On my Tray of Bliss today, is the ghost of Christmas Past.
For many years during my childhood, Christmas holidays were spent at the beach. We'd stay at Burleigh Heads, or Mermaid Beach on Queenslands' Gold Coast. There'd be a big house, with lots of beds, and louvred windows to allow the evening breeze to cool us as we ate chicken in aspic and green jelly with whipped cream for dinner.
There'd be the obligatory screaming and chaos when we'd discover a large Huntsman spider in the living room...always a possiblility...and with an Arachnaphobic mother, loving the hairy legged things was an impossible dream...I still shudder when I see them. They are harmless, but have legs that stretch to the size of a mans outstretched hand, so look pretty darned scary.
We'd be up at the crack of dawn, and racing down the hill to Burleigh Beach. At that time of the morning, most of the holidaymakers would still be snoring, and we'd have the beach to ourselves. We loved it the best when it was as still as glass, with a gentle undulating wave that made us bob up and down, rather than smashing us into the shore. We'd swim until we got hungry, and then trudge back up the hill, with a little less enthusiasm, having worn our silly selves out in the aquamarine surf, to have lunch.

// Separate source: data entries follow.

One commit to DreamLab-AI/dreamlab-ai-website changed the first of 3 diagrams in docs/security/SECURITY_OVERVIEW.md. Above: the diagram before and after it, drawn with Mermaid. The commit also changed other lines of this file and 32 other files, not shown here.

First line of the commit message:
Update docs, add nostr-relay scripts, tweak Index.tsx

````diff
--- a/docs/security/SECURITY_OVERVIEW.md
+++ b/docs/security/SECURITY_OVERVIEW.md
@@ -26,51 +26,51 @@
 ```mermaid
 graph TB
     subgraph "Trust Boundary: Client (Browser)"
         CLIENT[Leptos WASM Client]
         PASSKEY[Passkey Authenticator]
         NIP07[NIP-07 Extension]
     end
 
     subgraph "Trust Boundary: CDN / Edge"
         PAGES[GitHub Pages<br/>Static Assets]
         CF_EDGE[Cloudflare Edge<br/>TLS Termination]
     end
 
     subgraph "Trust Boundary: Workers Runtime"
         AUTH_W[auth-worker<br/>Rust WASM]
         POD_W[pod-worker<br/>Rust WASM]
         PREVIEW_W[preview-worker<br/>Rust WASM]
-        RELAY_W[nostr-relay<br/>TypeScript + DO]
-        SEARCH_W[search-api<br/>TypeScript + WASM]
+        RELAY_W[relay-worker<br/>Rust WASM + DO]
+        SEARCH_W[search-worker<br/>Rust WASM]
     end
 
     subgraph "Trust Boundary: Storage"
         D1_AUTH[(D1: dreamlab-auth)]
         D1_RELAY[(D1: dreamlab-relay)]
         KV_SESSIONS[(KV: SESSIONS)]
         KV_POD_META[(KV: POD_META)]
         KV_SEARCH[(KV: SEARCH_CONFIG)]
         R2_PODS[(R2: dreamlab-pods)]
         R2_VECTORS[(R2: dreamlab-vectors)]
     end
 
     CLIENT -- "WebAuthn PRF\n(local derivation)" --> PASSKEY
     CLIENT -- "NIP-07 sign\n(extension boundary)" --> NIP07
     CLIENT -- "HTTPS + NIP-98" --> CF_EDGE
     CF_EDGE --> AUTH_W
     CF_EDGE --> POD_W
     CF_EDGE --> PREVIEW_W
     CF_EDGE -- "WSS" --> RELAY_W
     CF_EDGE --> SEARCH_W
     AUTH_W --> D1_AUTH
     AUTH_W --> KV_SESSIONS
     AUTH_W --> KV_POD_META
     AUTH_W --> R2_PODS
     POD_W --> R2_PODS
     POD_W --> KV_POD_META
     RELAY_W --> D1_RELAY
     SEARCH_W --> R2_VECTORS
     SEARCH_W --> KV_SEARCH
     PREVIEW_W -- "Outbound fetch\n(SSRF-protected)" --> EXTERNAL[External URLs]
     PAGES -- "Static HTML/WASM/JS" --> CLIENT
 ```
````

Mum would have boiled some eggs, shredded some lettuce and carved a freshly cooked hunk of corned beef, and we'd wolf it all down with fresh white bread, and glasses of Golden Circle Fruit Cup cordial. Then we'd doze until about 3pm.

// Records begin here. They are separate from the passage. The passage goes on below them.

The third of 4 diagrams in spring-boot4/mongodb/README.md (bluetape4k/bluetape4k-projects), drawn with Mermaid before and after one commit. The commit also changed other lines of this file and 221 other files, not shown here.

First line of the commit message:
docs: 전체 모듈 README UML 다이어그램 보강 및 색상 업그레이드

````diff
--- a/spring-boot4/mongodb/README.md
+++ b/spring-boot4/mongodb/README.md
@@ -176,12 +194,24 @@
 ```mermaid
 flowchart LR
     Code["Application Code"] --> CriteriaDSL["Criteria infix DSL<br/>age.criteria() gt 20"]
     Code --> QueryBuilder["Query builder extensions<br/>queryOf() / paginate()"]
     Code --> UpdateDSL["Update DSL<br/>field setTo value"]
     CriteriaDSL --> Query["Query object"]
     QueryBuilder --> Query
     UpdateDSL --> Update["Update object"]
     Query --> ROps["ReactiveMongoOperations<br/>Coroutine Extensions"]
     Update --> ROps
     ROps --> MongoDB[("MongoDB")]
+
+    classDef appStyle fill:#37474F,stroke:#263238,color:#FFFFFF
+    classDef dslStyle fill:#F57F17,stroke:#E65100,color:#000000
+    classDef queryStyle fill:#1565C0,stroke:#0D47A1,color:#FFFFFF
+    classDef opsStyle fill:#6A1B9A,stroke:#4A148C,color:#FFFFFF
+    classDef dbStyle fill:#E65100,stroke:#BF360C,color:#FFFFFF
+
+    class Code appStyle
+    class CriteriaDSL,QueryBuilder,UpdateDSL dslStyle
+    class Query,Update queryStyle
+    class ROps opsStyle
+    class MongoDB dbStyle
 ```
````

Then it'd be off down to the beach again, maybe for a walk to the icecream shop for a choice of chocolate chip or raspberry ripple, and a swing in the park.
We'd be exhausted by 8pm, and I guess that was Mums' plan. That was the only time she got to have a break. She'd watch TV or read until late, and we'd do it all again the next day.
This would go on for three whole blissful weeks. Friends would come, stay for a few days, and there was always enough to feed just one more mouth. Damp bathing suits and beach towels were resurrected from underneath beds, where they'd been kicked in the rush for the shower, for those who arrived unprepared.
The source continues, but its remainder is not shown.